__Data for the task__
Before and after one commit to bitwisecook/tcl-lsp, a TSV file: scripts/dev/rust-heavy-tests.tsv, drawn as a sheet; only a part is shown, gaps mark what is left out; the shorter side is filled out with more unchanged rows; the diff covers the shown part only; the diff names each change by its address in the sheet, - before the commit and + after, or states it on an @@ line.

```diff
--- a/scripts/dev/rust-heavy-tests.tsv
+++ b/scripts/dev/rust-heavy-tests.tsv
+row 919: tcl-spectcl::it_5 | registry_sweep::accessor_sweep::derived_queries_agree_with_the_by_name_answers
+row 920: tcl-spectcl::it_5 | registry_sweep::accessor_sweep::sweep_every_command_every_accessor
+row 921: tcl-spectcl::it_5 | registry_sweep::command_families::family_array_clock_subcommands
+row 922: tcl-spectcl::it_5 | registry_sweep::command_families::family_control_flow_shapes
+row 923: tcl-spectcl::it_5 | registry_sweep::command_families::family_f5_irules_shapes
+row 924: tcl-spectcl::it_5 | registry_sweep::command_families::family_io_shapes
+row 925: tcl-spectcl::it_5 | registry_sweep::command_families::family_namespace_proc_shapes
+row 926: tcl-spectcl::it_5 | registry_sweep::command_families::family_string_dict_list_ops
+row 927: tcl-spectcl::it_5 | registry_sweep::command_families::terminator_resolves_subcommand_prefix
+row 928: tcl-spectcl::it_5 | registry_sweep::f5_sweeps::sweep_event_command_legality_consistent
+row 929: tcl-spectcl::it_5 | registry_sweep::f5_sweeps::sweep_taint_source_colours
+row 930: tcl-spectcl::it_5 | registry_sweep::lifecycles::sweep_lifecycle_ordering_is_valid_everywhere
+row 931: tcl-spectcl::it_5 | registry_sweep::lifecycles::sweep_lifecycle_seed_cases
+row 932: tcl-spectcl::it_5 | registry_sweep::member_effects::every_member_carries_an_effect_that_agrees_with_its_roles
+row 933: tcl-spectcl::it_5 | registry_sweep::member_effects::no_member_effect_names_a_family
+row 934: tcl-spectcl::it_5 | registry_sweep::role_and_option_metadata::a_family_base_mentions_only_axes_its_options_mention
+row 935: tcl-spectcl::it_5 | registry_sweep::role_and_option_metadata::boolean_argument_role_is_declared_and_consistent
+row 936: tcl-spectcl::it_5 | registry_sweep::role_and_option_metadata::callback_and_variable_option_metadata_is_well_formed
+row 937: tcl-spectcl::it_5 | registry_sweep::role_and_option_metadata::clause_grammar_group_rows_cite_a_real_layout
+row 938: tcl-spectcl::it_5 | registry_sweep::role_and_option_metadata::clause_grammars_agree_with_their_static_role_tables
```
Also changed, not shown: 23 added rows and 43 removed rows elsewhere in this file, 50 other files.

__What is needed__
Word for word, return all of the records.

__Exercise answer__
Before and after one commit to bitwisecook/tcl-lsp, a TSV file: scripts/dev/rust-heavy-tests.tsv, drawn as a sheet; only a part is shown, gaps mark what is left out; the shorter side is filled out with more unchanged rows; the diff covers the shown part only; the diff names each change by its address in the sheet, - before the commit and + after, or states it on an @@ line.

```diff
--- a/scripts/dev/rust-heavy-tests.tsv
+++ b/scripts/dev/rust-heavy-tests.tsv
+row 919: tcl-spectcl::it_5 | registry_sweep::accessor_sweep::derived_queries_agree_with_the_by_name_answers
+row 920: tcl-spectcl::it_5 | registry_sweep::accessor_sweep::sweep_every_command_every_accessor
+row 921: tcl-spectcl::it_5 | registry_sweep::command_families::family_array_clock_subcommands
+row 922: tcl-spectcl::it_5 | registry_sweep::command_families::family_control_flow_shapes
+row 923: tcl-spectcl::it_5 | registry_sweep::command_families::family_f5_irules_shapes
+row 924: tcl-spectcl::it_5 | registry_sweep::command_families::family_io_shapes
+row 925: tcl-spectcl::it_5 | registry_sweep::command_families::family_namespace_proc_shapes
+row 926: tcl-spectcl::it_5 | registry_sweep::command_families::family_string_dict_list_ops
+row 927: tcl-spectcl::it_5 | registry_sweep::command_families::terminator_resolves_subcommand_prefix
+row 928: tcl-spectcl::it_5 | registry_sweep::f5_sweeps::sweep_event_command_legality_consistent
+row 929: tcl-spectcl::it_5 | registry_sweep::f5_sweeps::sweep_taint_source_colours
+row 930: tcl-spectcl::it_5 | registry_sweep::lifecycles::sweep_lifecycle_ordering_is_valid_everywhere
+row 931: tcl-spectcl::it_5 | registry_sweep::lifecycles::sweep_lifecycle_seed_cases
+row 932: tcl-spectcl::it_5 | registry_sweep::member_effects::every_member_carries_an_effect_that_agrees_with_its_roles
+row 933: tcl-spectcl::it_5 | registry_sweep::member_effects::no_member_effect_names_a_family
+row 934: tcl-spectcl::it_5 | registry_sweep::role_and_option_metadata::a_family_base_mentions_only_axes_its_options_mention
+row 935: tcl-spectcl::it_5 | registry_sweep::role_and_option_metadata::boolean_argument_role_is_declared_and_consistent
+row 936: tcl-spectcl::it_5 | registry_sweep::role_and_option_metadata::callback_and_variable_option_metadata_is_well_formed
+row 937: tcl-spectcl::it_5 | registry_sweep::role_and_option_metadata::clause_grammar_group_rows_cite_a_real_layout
+row 938: tcl-spectcl::it_5 | registry_sweep::role_and_option_metadata::clause_grammars_agree_with_their_static_role_tables
```
Also changed, not shown: 23 added rows and 43 removed rows elsewhere in this file, 50 other files.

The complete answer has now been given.